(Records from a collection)
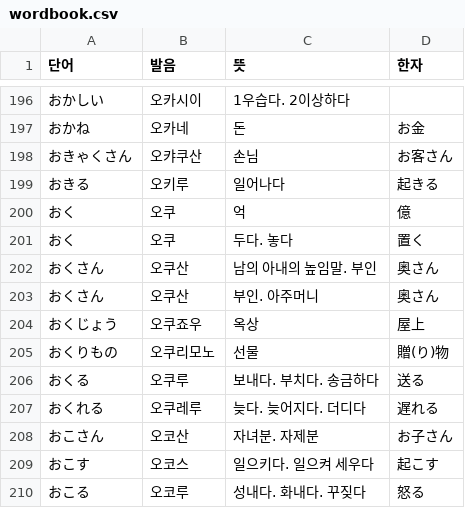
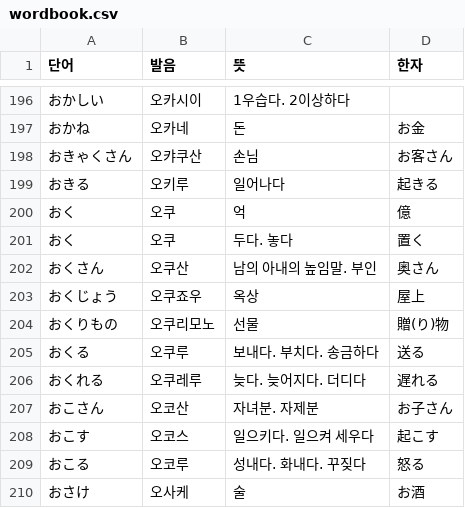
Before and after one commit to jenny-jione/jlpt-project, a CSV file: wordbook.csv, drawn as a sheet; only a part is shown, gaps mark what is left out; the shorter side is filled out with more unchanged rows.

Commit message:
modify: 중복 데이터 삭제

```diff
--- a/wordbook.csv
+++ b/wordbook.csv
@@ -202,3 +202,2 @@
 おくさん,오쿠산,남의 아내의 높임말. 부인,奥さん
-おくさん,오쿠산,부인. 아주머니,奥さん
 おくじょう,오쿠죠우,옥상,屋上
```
* * *
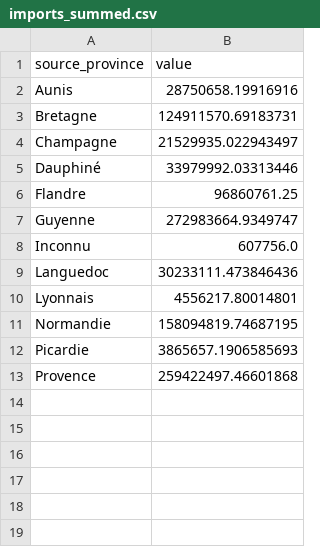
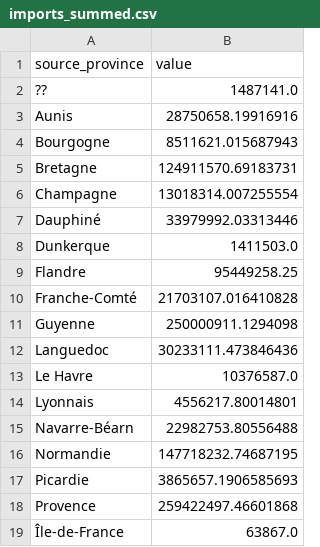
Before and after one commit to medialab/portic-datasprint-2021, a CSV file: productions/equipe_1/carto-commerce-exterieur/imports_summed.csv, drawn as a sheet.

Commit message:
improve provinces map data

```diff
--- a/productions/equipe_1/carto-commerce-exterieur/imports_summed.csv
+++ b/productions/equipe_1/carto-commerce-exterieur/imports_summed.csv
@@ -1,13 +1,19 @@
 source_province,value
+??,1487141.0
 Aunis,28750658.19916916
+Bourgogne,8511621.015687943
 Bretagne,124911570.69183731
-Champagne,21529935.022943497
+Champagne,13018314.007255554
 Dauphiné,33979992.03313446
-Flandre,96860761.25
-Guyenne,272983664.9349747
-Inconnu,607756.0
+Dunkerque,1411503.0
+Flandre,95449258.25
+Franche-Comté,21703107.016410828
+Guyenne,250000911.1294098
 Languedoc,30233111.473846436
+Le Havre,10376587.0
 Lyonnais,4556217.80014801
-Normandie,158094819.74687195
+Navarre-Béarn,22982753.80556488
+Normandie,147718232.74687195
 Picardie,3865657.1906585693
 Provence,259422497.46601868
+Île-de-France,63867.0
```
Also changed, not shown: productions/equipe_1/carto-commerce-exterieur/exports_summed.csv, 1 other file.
* * *
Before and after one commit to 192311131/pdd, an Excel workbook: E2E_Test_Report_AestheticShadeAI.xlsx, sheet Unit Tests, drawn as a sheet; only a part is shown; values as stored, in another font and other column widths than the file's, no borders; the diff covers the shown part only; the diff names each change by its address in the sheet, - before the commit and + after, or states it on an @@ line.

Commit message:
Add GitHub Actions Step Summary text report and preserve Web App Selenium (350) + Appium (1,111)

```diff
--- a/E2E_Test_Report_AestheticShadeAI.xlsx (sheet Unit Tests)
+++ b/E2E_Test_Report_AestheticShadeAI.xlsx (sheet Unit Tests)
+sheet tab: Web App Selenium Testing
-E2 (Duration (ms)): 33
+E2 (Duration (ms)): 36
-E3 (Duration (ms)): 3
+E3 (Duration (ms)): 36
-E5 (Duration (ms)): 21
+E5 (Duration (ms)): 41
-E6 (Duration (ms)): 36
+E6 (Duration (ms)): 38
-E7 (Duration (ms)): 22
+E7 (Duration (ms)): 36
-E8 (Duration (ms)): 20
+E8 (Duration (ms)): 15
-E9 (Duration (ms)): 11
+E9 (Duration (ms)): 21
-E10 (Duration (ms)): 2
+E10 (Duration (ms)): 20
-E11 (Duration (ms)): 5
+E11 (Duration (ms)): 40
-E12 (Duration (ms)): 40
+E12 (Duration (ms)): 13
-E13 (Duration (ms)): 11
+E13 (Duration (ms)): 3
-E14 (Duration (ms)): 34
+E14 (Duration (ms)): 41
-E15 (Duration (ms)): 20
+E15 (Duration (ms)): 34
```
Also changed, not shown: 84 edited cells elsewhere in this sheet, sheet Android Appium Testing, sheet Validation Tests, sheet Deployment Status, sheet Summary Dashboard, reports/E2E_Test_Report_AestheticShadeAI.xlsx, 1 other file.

**Activity:** Scan the entries above for the string "wordbook" and copy each line that contains it.

**Response area:**
Before and after one commit to jenny-jione/jlpt-project, a CSV file: wordbook.csv, drawn as a sheet; only a part is shown, gaps mark what is left out; the shorter side is filled out with more unchanged rows.
--- a/wordbook.csv
+++ b/wordbook.csv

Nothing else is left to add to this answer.